The recommendations, which call for communities to share the costs and benefits of development, come from a group united by a common interest: the preservation of the region’s quality of life, which has made it the fastest-growing section of the state.
The group of planners, politicians, environmentalists, and business people from Norwell to New Bedford, which calls itself “Vision 2020,” will present its findings later this month.
“There’s still a great deal to be preserved,” said John Lenox, director of planning and development for the town of Plymouth and a task force member. “There’s some very emotional issues involved here.”
Emotional and important. At stake, members say, is the future of the area’s inner cities, open space, and water supply. The recommendations call for communities to plan for growth region wide, and for policy makers to encourage the development of down- towns while discouraging sprawl, the continued push of development into rural areas.
Some recommendations involve legislative action. Others call for city, town, and citizen involvement, said Martin I. Cohn, communications consultant for the task force.
The group recommends:
Creating incentives to invest in “Priority Development Areas,” of inner cities;
increasing state and federal funding for open space acquisition in the region;
promoting a coordinated regional review of highway and transit projects;
forming a region-wide “Growth Management Information Center;”
establishing a steering committee for regional growth development.
It also recommends that the region form a policy plan to tackle issues such as: land use and housing; open space and natural resources; and economic development and transportation. Other recommendations will come as the group refines its report that it will present to the Legislature.
Explosive growth has triggered the effort. According to the task force, more land has been developed in the past 40 years than was developed in the first 330 years after the Pilgrims landed in Plymouth.
Group members say unplanned growth is largely to blame. But they stress that they do not oppose all growth. Rather, they want to channel it toward areas where roads, bridges, and sewer connections already exist.
They also want communities to cooperate. A common problem, they say, occurs when a development plunks down on a town line, forcing boarding communities – which receive none of the tax revenues – to deal with more traffic. Communities could negotiate deals to share costs and revenues of such development, planners say.
Part of the problem is that current policies discourage such agreements. Though it is out of the immediate breath of Vision 2020’s purpose, members said the state will have to examine its tax policies. With the cost of schools and other services straining municipal budgets, communities are battling one another for commercial development to boost their tax base, members said.
“Towns are competing for tax revenue and scarce dollars, and they’ll take anything if it will solve a short-term problem,” said Stephen C. Smith, executive director of the Southeastern Regional Planning and Economic Development District in Taunton. “A lot of land-use decisions are being driven by very short-term financial decisions.”
Good planning requires towns to evaluate their resources realistically, Lenox said.
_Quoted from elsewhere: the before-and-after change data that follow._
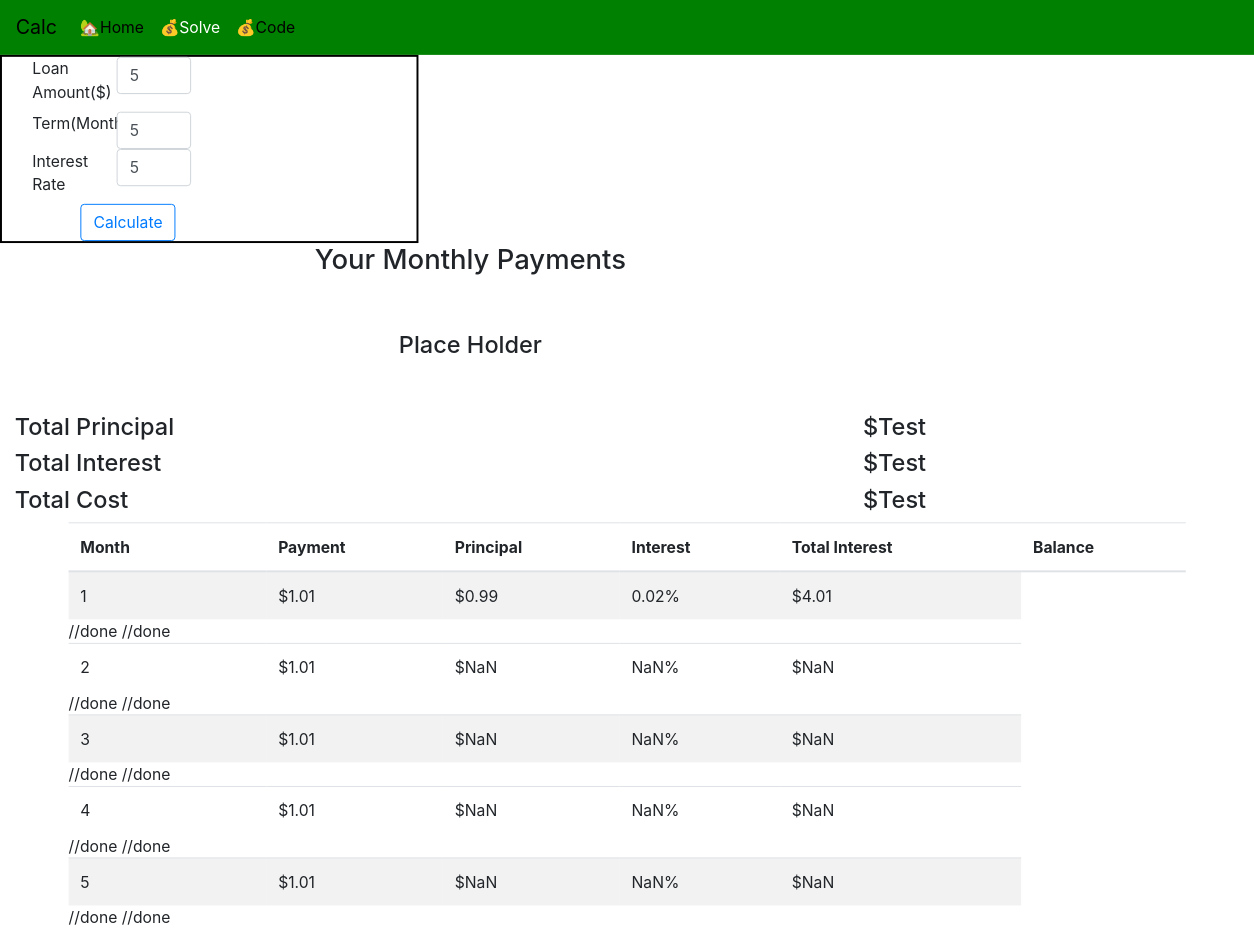
Repository: zhadjah9559/MortgageManager
Page: solve.html
An editor plug-in stored every save of this project. The page is shown before and after the next save, followed by the edit.
The browser window is 1280 px wide. The pictures show the whole page, at 98% of full size.
Empty fields were first filled with sample values (such as "Sample", 5 or name@example.com).
After loading, the first visible `button.btn` was clicked once.

Above is the page before, as saved 2021-01-16 14:37:10.

### solve.html
<!doctype html>
<html lang="en">
  <head>
    <title>Mortgage Loan Calculator</title>
    <!-- Required meta tags -->
    <meta charset="utf-8">
    <meta name="viewport" content="width=device-width, initial-scale=1, shrink-to-fit=no">

    <!-- Bootstrap CSS -->
    <link rel="stylesheet" href="https://stackpath.bootstrapcdn.com/bootstrap/4.3.1/css/bootstrap.min.css" integrity="sha384-ggOyR0iXCbMQv3Xipma34MD+dH/1fQ784/j6cY/iJTQUOhcWr7x9JvoRxT2MZw1T" crossorigin="anonymous">
    <link rel="stylesheet" href="css/custom.css">
    <link rel="stylesheet" href="css/prism.css">
  </head>
  <body>

    <nav class="navbar navbar-expand-sm navbar-dark" style="background-color: green;">
        <a class="navbar-brand" href="#">Calc</a>
        <button class="navbar-toggler d-lg-none" type="button" data-toggle="collapse" data-target="#collapsibleNavId" aria-controls="collapsibleNavId"
            aria-expanded="false" aria-label="Toggle navigation"></button>
        <div class="collapse navbar-collapse" id="collapsibleNavId">
            <ul class="navbar-nav mr-auto mt-2 mt-lg-0">
                <li class="nav-item ">
                    <a class="nav-link" href="index.html">🏡Home </a>
                </li>
                <li class="nav-item active">
                    <a class="nav-link" href="solve.html">💰Solve <span class="sr-only">(current)</span></a>
                </li>
                <li class="nav-item">
                    <a class="nav-link" href="code.html">💰Code</a>
                </li>
            </ul>
        </div>
    </nav>

    </div>

    <div class="container-fluid">
        <div class="row">

            <div class="col-lg-4" style="border:2px solid black;">
                <div class="row">
                    <div class="col-2 ml-3">
                        <label for="Loan Amount">Loan Amount($)</label>
                    </div>
                    <div class="col-3 ml-3">
                        <input type="number" class="form-control" id="loanAmount" placeholder="100000">
                    </div>
                </div>
                <div class="row">
                    <div class="col-2 ml-3">
                        <label for="Term">Term(Months)</label>
                    </div>
                    <div class="col-3 ml-3">
                        <input type="number" class="form-control" id="months" placeholder="60">
                    </div>
                </div>
                <div class="row">
                    <div class="col-2 ml-3">
                        <label for="Interest Rate">Interest Rate</label>
                    </div>
                    <div class="col-3 ml-3">
                        <input type="number" class="form-control" id="interestRate" placeholder="3.5%">
                    </div>
                </div>
                <div class="row offset-2">
                    <button class="btn btn-outline-primary" type="submit" onclick="calculateLoan()">Calculate</button>
                </div>
            </div>



            <div class="col-lg-9 mr-3" style="border:px solid black;">
                <div class="row justify-content-center">
                    <h3>Your Monthly Payments</h3>
                </div>


                <div class="row justify-content-center mt-5">
                    <h4 id="monthlyPayment">Place Holder</h4>
                </div>


                <div class="row justify-content-center mt-5">
                    <div class="col-3">
                        <h4>Total Principal</h4>
                    </div>
                    <div class="col-3 offset-6">
                        <h4 id="totalPrincipalOutput" class="text-right">$Test</h4>
                    </div>


                    <div class="col-3">
                        <h4>Total Interest</h4>
                    </div>
                    <div class="col-3 offset-6">
                        <h4 id="totalInterestOutput" class="text-right">$Test</h4>
                    </div>


                    <div class="col-3">
                        <h4>Total Cost</h4>
                    </div>
                    <div class="col-3 offset-6">
                        <h4 id="totalCostOutput" class="text-right">$Test</h4>
                    </div>

                </div>
            </div>

        </div>
    </div>


    <div class="container">
        <div class="row">
            <table class="table table-striped">
                <thead>
                    <tr>
                        <th>Month</th>
                        <th>Payment</th>
                        <th>Principal</th>
                        <th>Interest</th>
                        <th>Total Interest</th>
                        <th>Balance</th>
                    </tr>
                </thead>
                <tbody id="tBody">

                </tbody>
            </table>
        </div>
    </div>



    <!-- Optional JavaScript -->
    <!-- jQuery first, then Popper.js, then Bootstrap JS -->
    <script src="https://code.jquery.com/jquery-3.3.1.slim.min.js" integrity="sha384-q8i/X+965DzO0rT7abK41JStQIAqVgRVzpbzo5smXKp4YfRvH+8abtTE1Pi6jizo" crossorigin="anonymous"></script>
    <script src="https://cdnjs.cloudflare.com/ajax/libs/popper.js/1.14.7/umd/popper.min.js" integrity="sha384-UO2eT0CpHqdSJQ6hJty5KVphtPhzWj9WO1clHTMGa3JDZwrnQq4sF86dIHNDz0W1" crossorigin="anonymous"></script>
    <script src="https://stackpath.bootstrapcdn.com/bootstrap/4.3.1/js/bootstrap.min.js" integrity="sha384-JjSmVgyd0p3pXB1rRibZUAYoIIy6OrQ6VrjIEaFf/nJGzIxFDsf4x0xIM+B07jRM" crossorigin="anonymous"></script>
    <script src="js/custom.js"></script>
    <script src="js/prism.js"></script>
  </body>
</html>

### css/custom.css
.navbar-dark .navbar-nav .active>.nav-link{
    color:white;
}
.navbar-dark .navbar-nav .nav-link{
    color:black;
}
.navbar .navbar-brand{
    color:black;
}

### css/prism.css
/* PrismJS 1.23.0
https://prismjs.com/download.html#themes=prism-okaidia&languages=markup+css+clike+javascript&plugins=normalize-whitespace */
/**
 * okaidia theme for JavaScript, CSS and HTML
 * Loosely based on Monokai textmate theme by http://www.monokai.nl/
 * @author ocodia
 */

code[class*="language-"],
pre[class*="language-"] {
	color: #f8f8f2;
	background: none;
	text-shadow: 0 1px rgba(0, 0, 0, 0.3);
	font-family: Consolas, Monaco, 'Andale Mono', 'Ubuntu Mono', monospace;
	font-size: 1em;
	text-align: left;
	white-space: pre;
	word-spacing: normal;
	word-break: normal;
	word-wrap: normal;
	line-height: 1.5;

	-moz-tab-size: 4;
	-o-tab-size: 4;
	tab-size: 4;

	-webkit-hyphens: none;
	-moz-hyphens: none;
	-ms-hyphens: none;
	hyphens: none;
}

/* Code blocks */
pre[class*="language-"] {
	padding: 1em;
	margin: .5em 0;
	overflow: auto;
	border-radius: 0.3em;
}

:not(pre) > code[class*="language-"],
pre[class*="language-"] {
	background: #272822;
}

/* Inline code */
:not(pre) > code[class*="language-"] {
	padding: .1em;
	border-radius: .3em;
	white-space: normal;
}

.token.comment,
.token.prolog,
.token.doctype,
.token.cdata {
	color: #8292a2;
}

.token.punctuation {
	color: #f8f8f2;
}

.token.namespace {
	opacity: .7;
}

.token.property,
.token.tag,
.token.constant,
.token.symbol,
.token.deleted {
	color: #f92672;
}

.token.boolean,
.token.number {
	color: #ae81ff;
}

.token.selector,
.token.attr-name,
.token.string,
.token.char,
.token.builtin,
.token.inserted {
	color: #a6e22e;
}

.token.operator,
.token.entity,
.token.url,
.language-css .token.string,
.style .token.string,
.token.variable {
	color: #f8f8f2;
}

.token.atrule,
.token.attr-value,
.token.function,
.token.class-name {
	color: #e6db74;
}

.token.keyword {
	color: #66d9ef;
}

.token.regex,
.token.important {
	color: #fd971f;
}

.token.important,
.token.bold {
	font-weight: bold;
}
.token.italic {
	font-style: italic;
}

.token.entity {
	cursor: help;
}

### js/custom.js
function calculateLoan(){
    let loanAmount = parseInt( document.getElementById("loanAmount").value )
    let months = parseInt( document.getElementById("months").value )
    //before the very first month
    let remainingBalance = new Array()
    remainingBalance.push( loanAmount )

    //DONT FORGET TO CONVERT THIS TO A PERCENTAGE
    let interestRate = parseInt( document.getElementById("interestRate").value )

    //Keep track of interest payments
    let interestPayment = new Array();

    //Keep track of principal payments
    let principalPayments = new Array();

    //END OF DECLARATIONS*******************************************************

    //input validation to make sure interest is solid number
    if(interestRate >= 100){

    }

    //Total Monthly Payment  ***STATIC variable***                                       //(1+rate/1200)^(-NumberOfMonths)
    const totalMonthlyPayment = (loanAmount) * (interestRate/1200) / (1 -   Math.pow( (1 + interestRate/1200) , (-months) ) )


    //loop will perform 60 times meaning you will get 60 indices
    for (let i = 0; i < months; i++) {
        //Interest Payment
        interestPayment.push(  (remainingBalance) * (interestRate/1200)  )

        //principal payment
        principalPayments.push(  totalMonthlyPayment - interestPayment  )

        remainingBalance.push( remainingBalance - principalPayments)
    }






    //will later on be used in order to display output
    let tBody ="";
    for (let i = 0; i < months; i++) {
        tBody += `<tr> <td>${ i+1 }</td>
                       <td>$${  (Math.round(totalMonthlyPayment * 100) / 100).toFixed(2) }</td>             //done
                       <td>$${  (Math.round(principalPayments[i] * 100) / 100).toFixed(2)   }</td>          //done
                       <td>${   (Math.round(interestPayment[i] * 100) / 100).toFixed(2) }%</td>
                       <td>$${  (Math.round(remainingBalance[i+1] * 100) / 100).toFixed(2)   }</td>
                 </tr>`
    }
    document.getElementById("tBody").innerHTML = tBody


}

Loaded but not shown: js/prism.js (library)

After the next save:
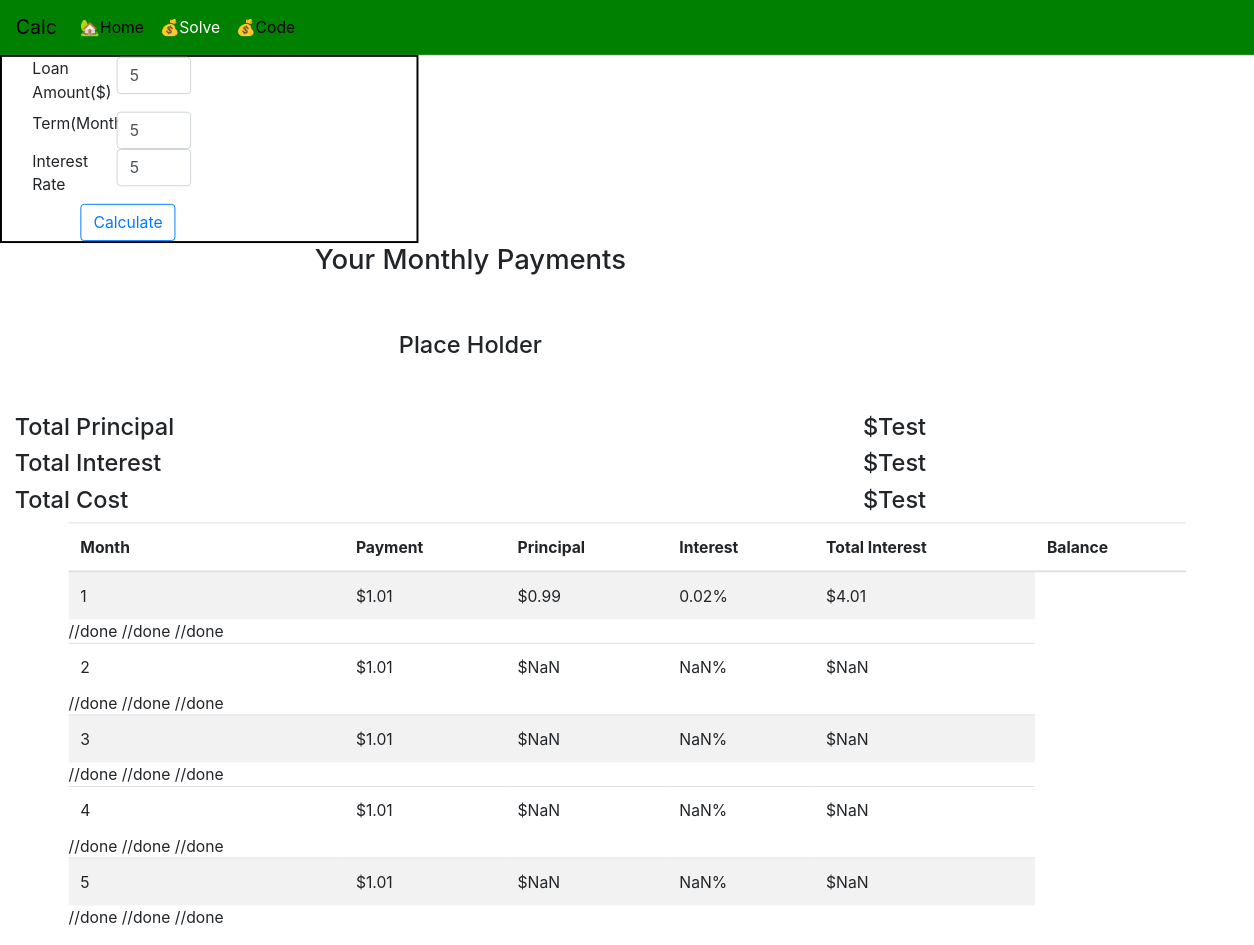
Saved 8 s later.
--- a/js/custom.js
+++ b/js/custom.js
@@ -44,7 +44,7 @@ function calculateLoan(){
     //will later on be used in order to display output
     let tBody ="";
     for (let i = 0; i < months; i++) {
-        tBody += `<tr> <td>${ i+1 }</td>
+        tBody += `<tr> <td>${ i+1 }</td>                                                                    //done
                        <td>$${  (Math.round(totalMonthlyPayment * 100) / 100).toFixed(2) }</td>             //done
                        <td>$${  (Math.round(principalPayments[i] * 100) / 100).toFixed(2)   }</td>          //done
                        <td>${   (Math.round(interestPayment[i] * 100) / 100).toFixed(2) }%</td>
For example, not all areas of the region should have sewer connections, and not all roads should be paved, he said. Areas with good soil are best served with septic systems, while dirt roads preserve character in areas that have traditionally had them, Lenox said. Plymouth has avoided paving certain roads for this reason, he said.
Indeed, one of the group’s recommendations is for the formation of sewer management districts where the expansion of sewer lines would promote sprawl. People need to realize, Lenox said, that you can’t always have the “advantages of the countryside with the services of the city.”
The Legislature is already taking some actions. State Sen. Marc R. Pacheco, of Taunton, has filed a bill that would allow communities to create a land transfer tax to protect open space or rehabilitate an old building. It is similar to land bank programs, he said, except that the money may be used for other purposes.
Similar preservation efforts are sprouting around the country. For example, Vice President Al Gore has recently announced his “Livability Agenda,” in which President Clinton will ask Congress for money to preserve green space, ease traffic congestion, enhance economic competitiveness, and promote collaboration among neighboring communities. Likewise, the Environmental Protection Agency is holding a conference on smart growth in Boston Tuesday, Feb. 2.
But Vision 2020 expects to battle some obstacles as well. For example, many of the 51 communities do not have comprehensive master plans to govern their growth. And though the 47 or so members of the group have been working for months, its members still need to promote the message in their communities.
“A major piece of our work ahead is to broadcast (our message),” said Donald L. Connors, a Boston lawyer and chairman of the group.
But motivating them is the fear that their communities will continue to lose their identity as sprawl turns distinctive towns into Boston suburbs. Members say the way to fight that trend is to create jobs, while protecting the quality of life the brought people to Southeastern Massachusetts in the first place.